═════ INFORMATION SUPPLIED
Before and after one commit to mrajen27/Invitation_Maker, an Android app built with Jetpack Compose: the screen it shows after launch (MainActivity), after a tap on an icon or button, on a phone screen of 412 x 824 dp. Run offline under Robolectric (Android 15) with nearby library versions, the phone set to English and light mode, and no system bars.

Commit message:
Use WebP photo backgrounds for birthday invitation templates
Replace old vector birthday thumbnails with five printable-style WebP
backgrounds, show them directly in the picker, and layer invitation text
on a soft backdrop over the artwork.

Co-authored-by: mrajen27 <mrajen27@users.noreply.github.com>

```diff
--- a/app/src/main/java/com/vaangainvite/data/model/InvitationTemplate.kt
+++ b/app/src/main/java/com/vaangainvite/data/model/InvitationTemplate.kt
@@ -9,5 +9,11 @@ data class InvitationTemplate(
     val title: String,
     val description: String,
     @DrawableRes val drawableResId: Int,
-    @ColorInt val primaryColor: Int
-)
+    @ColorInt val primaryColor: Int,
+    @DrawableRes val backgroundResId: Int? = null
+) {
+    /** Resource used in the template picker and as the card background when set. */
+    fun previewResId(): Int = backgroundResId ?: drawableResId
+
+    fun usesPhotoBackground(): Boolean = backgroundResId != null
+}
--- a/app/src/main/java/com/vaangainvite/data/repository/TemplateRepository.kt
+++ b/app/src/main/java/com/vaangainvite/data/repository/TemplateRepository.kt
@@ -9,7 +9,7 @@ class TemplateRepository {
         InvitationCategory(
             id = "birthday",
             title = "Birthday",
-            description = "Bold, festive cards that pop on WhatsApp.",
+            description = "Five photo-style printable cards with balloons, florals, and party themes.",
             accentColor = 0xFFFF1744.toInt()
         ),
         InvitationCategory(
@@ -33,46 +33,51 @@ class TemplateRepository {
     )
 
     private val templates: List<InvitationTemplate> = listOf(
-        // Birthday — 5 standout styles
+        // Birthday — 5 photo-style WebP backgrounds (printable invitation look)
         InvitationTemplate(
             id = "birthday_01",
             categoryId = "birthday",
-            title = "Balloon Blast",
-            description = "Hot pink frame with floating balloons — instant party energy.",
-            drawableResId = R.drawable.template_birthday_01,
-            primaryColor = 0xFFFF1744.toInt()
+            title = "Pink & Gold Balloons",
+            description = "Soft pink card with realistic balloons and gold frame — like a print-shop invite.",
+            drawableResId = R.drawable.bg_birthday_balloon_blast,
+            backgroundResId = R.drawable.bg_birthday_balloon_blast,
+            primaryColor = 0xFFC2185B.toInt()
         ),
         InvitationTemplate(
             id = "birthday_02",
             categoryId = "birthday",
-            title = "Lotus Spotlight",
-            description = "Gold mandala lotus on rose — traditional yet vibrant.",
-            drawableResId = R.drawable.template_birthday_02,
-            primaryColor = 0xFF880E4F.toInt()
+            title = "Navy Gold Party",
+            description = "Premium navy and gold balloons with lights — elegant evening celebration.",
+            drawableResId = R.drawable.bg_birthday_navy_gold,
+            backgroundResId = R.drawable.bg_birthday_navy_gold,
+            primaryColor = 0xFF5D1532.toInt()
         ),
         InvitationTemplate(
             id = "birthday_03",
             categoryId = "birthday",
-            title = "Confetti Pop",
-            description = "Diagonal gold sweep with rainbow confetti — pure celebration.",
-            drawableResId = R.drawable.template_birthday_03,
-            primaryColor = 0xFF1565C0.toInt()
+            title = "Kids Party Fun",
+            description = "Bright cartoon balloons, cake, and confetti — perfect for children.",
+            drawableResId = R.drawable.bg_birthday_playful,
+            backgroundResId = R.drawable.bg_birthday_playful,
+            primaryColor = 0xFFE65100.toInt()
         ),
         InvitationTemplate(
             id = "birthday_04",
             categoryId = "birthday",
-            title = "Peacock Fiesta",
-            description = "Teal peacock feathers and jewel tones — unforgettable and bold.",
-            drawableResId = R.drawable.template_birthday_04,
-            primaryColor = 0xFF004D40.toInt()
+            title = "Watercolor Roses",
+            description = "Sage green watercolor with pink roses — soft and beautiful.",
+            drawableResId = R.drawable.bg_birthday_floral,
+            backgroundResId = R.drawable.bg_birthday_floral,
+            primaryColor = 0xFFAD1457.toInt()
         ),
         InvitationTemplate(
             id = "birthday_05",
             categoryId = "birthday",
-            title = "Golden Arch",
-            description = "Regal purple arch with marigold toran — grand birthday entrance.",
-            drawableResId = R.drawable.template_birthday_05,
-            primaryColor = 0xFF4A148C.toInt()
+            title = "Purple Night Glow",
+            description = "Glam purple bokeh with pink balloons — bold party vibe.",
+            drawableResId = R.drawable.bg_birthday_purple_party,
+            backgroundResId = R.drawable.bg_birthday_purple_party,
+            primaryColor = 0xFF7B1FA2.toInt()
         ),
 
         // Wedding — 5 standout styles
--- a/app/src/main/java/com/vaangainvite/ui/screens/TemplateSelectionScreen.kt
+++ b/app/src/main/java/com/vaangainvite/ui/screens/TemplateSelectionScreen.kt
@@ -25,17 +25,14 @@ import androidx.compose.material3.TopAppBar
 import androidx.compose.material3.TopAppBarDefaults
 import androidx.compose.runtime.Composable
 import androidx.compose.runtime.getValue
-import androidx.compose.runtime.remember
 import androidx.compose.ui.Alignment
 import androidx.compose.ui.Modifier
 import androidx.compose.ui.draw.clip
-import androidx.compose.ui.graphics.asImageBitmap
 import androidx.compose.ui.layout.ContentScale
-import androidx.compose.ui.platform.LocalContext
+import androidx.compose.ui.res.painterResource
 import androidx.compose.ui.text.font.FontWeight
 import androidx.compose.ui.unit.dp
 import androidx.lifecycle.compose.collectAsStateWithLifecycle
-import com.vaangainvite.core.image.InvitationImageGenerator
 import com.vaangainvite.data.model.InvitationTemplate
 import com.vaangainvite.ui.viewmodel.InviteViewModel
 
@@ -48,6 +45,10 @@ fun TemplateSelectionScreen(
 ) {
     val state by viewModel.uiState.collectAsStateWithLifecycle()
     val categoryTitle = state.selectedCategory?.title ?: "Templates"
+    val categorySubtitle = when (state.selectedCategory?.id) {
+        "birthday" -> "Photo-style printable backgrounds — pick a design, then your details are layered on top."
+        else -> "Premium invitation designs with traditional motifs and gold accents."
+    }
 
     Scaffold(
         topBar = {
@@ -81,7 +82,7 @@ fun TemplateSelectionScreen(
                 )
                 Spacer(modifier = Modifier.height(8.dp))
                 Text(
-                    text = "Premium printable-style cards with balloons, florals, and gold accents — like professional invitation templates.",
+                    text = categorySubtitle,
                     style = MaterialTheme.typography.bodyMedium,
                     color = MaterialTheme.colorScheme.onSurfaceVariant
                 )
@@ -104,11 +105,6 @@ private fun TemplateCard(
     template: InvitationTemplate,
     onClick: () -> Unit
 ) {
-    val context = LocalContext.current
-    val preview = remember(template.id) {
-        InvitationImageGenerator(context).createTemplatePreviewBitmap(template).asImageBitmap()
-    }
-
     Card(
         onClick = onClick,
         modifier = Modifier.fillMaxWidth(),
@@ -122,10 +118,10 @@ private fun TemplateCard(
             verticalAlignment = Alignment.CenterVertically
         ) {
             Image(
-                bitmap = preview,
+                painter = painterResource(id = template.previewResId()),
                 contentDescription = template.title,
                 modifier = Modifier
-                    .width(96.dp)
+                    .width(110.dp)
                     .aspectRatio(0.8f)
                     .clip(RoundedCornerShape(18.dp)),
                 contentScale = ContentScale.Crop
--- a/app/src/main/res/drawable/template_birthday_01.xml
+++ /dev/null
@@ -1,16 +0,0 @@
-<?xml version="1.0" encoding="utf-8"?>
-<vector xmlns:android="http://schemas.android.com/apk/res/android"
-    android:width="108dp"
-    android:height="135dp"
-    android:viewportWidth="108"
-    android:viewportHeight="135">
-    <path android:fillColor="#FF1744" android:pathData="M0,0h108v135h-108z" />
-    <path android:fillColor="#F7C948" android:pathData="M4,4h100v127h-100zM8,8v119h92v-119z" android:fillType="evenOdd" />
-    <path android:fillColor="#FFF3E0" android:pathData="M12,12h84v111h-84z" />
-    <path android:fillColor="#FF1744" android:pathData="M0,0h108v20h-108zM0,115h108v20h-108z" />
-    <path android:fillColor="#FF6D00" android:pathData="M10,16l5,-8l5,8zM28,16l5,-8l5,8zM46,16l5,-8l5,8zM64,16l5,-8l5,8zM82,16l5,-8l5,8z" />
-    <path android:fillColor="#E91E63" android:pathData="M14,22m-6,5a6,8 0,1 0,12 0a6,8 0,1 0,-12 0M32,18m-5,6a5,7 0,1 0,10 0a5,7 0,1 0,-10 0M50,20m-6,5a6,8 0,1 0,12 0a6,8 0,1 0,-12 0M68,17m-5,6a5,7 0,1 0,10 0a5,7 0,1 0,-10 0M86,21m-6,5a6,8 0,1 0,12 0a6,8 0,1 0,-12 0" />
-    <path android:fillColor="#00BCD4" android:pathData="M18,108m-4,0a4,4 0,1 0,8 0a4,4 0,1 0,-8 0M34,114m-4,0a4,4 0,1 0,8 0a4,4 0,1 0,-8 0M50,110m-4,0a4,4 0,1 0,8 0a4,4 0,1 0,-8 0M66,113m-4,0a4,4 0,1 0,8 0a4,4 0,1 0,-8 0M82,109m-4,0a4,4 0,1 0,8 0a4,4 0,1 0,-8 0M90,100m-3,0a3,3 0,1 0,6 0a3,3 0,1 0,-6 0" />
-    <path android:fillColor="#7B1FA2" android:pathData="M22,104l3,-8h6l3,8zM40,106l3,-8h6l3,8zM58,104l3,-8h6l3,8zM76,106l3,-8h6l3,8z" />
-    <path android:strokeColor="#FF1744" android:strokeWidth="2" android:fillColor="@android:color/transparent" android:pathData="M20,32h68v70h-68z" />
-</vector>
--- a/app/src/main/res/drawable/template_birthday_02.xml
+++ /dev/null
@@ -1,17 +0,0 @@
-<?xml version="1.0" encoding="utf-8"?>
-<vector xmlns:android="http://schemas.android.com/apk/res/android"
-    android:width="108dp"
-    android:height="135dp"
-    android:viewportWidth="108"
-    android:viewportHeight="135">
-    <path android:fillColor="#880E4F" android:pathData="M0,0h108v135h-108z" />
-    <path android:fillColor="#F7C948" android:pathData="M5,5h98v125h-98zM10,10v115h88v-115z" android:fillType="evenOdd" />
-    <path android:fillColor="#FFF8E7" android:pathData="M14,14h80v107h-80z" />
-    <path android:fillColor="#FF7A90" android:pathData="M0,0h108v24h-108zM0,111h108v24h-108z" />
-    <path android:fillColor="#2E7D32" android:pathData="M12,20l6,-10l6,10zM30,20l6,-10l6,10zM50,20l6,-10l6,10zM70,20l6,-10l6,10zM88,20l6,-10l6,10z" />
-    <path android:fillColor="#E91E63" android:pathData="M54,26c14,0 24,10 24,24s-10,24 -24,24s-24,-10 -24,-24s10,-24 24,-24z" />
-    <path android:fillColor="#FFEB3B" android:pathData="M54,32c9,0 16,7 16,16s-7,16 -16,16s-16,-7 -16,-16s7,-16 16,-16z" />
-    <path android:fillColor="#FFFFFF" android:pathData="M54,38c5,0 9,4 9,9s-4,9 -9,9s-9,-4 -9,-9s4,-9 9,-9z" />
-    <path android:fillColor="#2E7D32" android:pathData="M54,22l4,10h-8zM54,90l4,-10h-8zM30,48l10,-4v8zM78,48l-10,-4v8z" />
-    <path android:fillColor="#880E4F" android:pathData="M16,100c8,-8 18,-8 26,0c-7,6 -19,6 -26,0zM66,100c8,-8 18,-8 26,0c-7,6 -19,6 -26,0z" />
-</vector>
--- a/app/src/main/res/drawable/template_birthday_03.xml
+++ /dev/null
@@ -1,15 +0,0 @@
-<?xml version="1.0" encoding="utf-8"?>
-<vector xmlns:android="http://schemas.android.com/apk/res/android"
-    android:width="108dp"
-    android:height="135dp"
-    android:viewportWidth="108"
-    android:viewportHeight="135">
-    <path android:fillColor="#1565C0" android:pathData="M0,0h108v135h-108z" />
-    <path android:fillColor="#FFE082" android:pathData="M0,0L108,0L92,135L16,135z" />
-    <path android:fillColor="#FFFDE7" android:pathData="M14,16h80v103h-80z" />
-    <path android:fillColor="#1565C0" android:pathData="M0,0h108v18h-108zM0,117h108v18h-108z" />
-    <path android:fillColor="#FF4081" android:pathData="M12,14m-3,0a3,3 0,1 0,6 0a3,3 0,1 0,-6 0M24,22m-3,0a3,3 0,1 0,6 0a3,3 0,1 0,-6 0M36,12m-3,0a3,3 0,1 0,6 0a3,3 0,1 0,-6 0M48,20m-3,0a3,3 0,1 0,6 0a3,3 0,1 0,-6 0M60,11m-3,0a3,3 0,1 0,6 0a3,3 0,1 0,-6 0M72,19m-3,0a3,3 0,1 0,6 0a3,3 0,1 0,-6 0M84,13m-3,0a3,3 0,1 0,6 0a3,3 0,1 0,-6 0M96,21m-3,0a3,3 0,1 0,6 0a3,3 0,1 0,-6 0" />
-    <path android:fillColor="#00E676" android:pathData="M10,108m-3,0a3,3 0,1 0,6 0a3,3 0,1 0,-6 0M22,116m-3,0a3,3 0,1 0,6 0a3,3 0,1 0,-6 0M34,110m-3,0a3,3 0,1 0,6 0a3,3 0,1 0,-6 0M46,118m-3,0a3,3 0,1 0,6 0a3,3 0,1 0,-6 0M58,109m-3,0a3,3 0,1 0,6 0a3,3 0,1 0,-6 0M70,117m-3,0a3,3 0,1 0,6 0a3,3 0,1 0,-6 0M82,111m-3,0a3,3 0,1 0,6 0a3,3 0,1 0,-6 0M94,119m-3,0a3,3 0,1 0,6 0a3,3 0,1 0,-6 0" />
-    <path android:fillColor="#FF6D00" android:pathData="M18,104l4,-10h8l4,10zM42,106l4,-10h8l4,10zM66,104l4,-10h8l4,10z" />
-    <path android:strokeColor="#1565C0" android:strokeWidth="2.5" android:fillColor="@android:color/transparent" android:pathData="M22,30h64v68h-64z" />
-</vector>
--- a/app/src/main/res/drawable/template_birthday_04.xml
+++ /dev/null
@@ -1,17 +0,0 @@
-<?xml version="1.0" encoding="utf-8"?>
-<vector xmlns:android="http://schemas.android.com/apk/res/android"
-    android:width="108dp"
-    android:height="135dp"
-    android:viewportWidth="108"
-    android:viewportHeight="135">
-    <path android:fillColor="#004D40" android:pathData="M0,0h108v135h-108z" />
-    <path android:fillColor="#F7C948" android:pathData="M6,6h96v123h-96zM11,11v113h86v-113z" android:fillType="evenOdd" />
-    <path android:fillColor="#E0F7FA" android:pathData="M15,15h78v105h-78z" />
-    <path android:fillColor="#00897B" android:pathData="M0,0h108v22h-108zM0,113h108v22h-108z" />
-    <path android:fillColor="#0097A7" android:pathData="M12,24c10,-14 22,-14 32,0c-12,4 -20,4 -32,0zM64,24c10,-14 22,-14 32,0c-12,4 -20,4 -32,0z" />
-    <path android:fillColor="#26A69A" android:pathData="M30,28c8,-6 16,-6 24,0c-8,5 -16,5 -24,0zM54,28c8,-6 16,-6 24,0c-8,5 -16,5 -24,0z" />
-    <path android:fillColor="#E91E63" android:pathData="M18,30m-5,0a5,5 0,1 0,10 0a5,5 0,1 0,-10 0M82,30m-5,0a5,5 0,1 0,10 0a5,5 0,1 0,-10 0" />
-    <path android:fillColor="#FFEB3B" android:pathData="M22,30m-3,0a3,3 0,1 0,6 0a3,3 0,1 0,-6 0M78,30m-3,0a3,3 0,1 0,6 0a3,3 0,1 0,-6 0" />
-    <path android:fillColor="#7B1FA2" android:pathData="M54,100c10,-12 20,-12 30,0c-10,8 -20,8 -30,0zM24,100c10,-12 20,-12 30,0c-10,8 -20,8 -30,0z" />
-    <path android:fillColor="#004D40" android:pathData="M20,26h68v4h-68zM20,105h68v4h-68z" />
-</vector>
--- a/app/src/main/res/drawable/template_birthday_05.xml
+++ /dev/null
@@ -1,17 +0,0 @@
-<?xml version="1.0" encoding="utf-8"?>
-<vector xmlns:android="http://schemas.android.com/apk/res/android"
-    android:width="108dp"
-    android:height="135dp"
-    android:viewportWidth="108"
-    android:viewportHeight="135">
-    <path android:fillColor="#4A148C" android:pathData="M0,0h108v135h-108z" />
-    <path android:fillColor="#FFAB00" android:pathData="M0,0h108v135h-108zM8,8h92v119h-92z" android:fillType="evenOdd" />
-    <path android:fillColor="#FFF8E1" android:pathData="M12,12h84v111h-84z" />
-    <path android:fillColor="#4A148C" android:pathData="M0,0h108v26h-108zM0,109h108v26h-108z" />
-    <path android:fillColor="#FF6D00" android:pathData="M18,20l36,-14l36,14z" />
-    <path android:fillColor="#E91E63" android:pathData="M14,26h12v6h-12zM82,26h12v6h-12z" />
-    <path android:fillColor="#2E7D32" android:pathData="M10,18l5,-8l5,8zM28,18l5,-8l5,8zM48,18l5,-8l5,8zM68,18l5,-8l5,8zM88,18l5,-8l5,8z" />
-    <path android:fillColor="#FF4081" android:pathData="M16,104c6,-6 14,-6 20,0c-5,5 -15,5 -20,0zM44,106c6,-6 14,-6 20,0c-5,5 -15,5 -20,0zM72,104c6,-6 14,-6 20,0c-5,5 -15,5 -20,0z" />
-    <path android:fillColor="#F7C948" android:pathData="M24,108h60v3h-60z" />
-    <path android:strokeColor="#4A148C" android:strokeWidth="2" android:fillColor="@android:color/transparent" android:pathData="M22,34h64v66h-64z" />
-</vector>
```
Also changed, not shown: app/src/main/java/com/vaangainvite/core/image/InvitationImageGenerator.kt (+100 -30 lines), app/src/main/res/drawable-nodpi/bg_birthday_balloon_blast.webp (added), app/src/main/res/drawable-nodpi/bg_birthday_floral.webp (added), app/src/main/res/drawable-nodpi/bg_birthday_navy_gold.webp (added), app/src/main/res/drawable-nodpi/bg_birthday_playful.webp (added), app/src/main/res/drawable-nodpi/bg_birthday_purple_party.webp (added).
══════════
* EXERCISE: If a line above holds "selectedCategory", count it; say how many such lines there are and nothing else.

* EXPECTED OUTPUT: 2